Sporing prevention is one of the most important aspects of playing a sport. Spring is finally here and (hopefully) the weather will be a little more forgiving for those who like to, or want to, exercise outdoors.  You might be trying to tone up a little for the summer, wanting to get out more with the family, or just trying to add a little more exercise into your lifestyle, but the last thing anyone needs is a reason to stop!

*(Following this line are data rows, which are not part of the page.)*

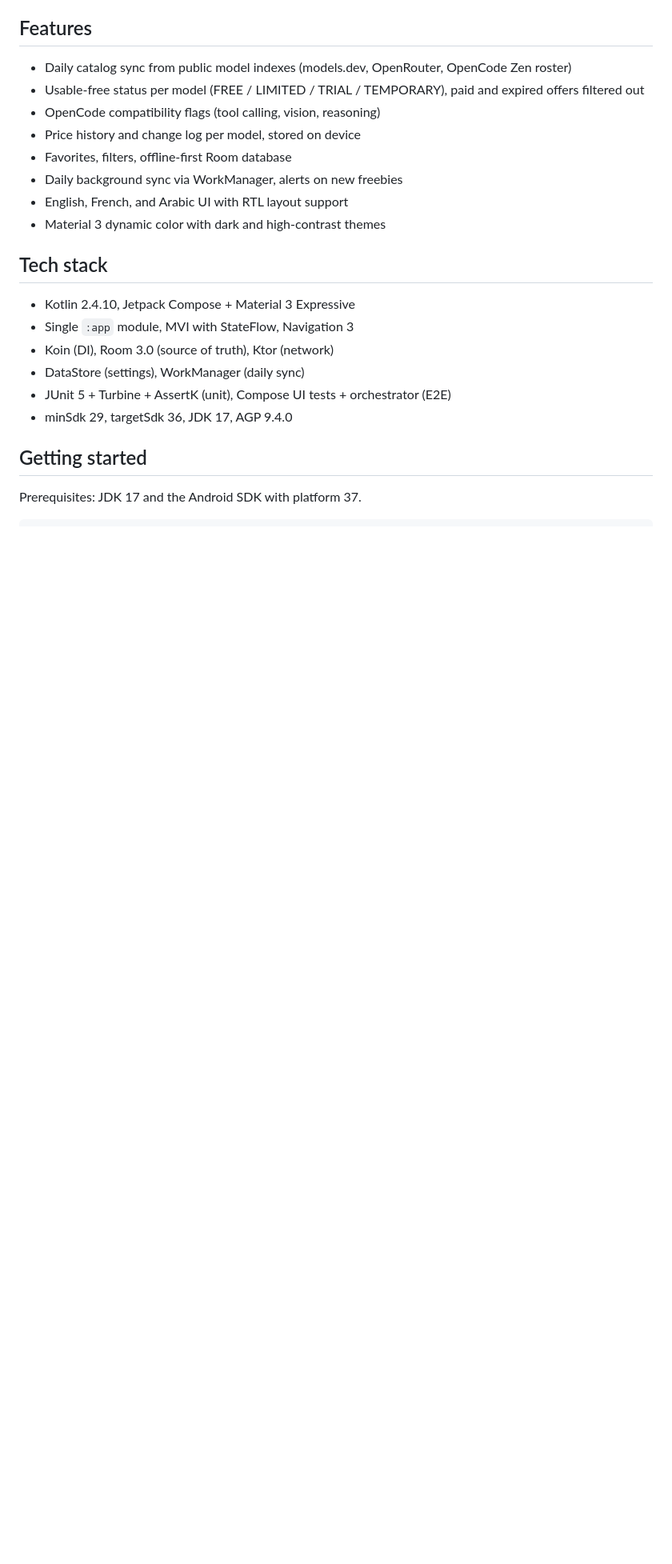
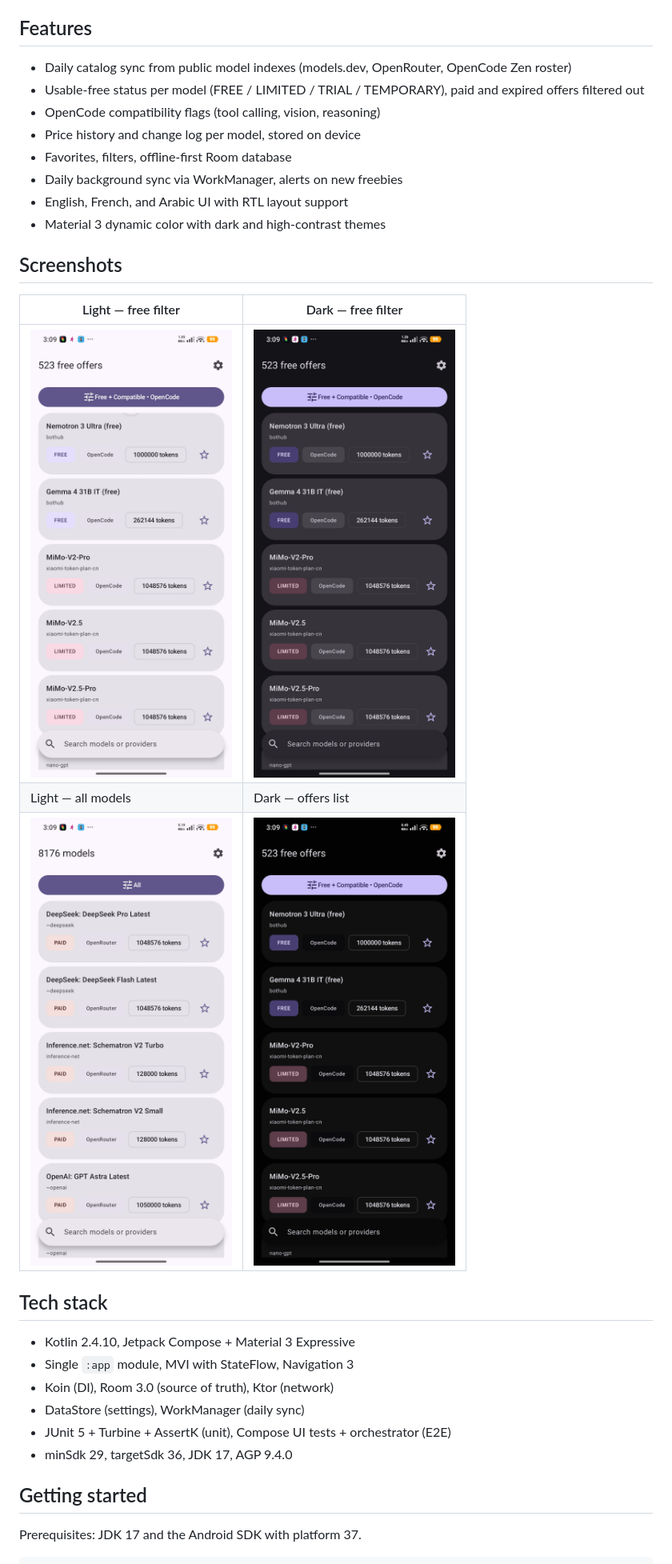
Before and after one commit to Hcmdz/OpenCode-Free-Radar, a Markdown page: README.md, the part around the change. Shown: that part at 80% size. Drawn GitHub-style; pictures changed too: screenshots/dashboard-dark-free.jpg (added), screenshots/dashboard-dark-offers.jpg (added), screenshots/dashboard-light-all.jpg (added); blank space fills up the shorter version.

Commit message:
docs: add dashboard screenshots to README

```diff
--- a/README.md
+++ b/README.md
@@ -22,6 +22,14 @@ by Anomaly Innovations, Inc.
 - Daily background sync via WorkManager, alerts on new freebies
 - English, French, and Arabic UI with RTL layout support
 - Material 3 dynamic color with dark and high-contrast themes
+
+## Screenshots
+
+| Light — free filter | Dark — free filter |
+|---|---|
+| <img src="screenshots/dashboard-light-free.jpg" width="270" alt="Dashboard in light mode with free filter"> | <img src="screenshots/dashboard-dark-free.jpg" width="270" alt="Dashboard in dark mode with free filter"> |
+| Light — all models | Dark — offers list |
+| <img src="screenshots/dashboard-light-all.jpg" width="270" alt="Dashboard in light mode showing all models"> | <img src="screenshots/dashboard-dark-offers.jpg" width="270" alt="Dashboard in dark mode showing offers"> |
 
 ## Tech stack
 
```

Let’s talk briefly about one of those – pain.

When it comes to exercise, and especially new activities or increased loads of exercise, there are two type of pain to consider (broadly speaking).  The first is something we’ve all experienced to one degree or another – delayed onset muscle soreness or DOMS.  If you’re loading muscles that haven’t been used in a while, or adding in much heavier or more intense loads than usual, a little pain is expected.  DOMS usually comes on the next day, hence the ‘delayed’ and will last a couple of days. It usually affects muscles broadly, not just in one small specific spot, and gradually improves with some rest, treatment, and keeping exercise loads to a more manageable level.

The other type of pain I’ll mention is injury pain.  This occurs due to a physical injury to one muscle or joint, or part of one muscle of joint.  It’s usually felt immediately and can be very specific and intense, and the recovery can vary significantly depending on severity.  It’s this kind of pain that usually stops people from exercising.  If severe enough, it can stop people working or even just putting on their shoes and socks.  This injury pain is certainly treatable, but best avoided.  Prevention is key.

The common sense things we all know but often forget are still of huge importance here. If you’re making changes to your exercise routine, make sure you’re sleeping well, eating healthily, and drinking enough water.  Make changes gradually, and aim for long-term change, not crash transformations.

To better understand your body, it’s muscles, joints and more, visit a Chiropractor and find out where and how you can improve.  Get a massage to aid in muscle condition and recovery.  Talk to a dietitian to best plan and monitor changes in your diet.

A little bit of prevention might save you a lot of pain (and time and money) down the road. 

Written by:
Chiropractor, Dr Flynn Pettersson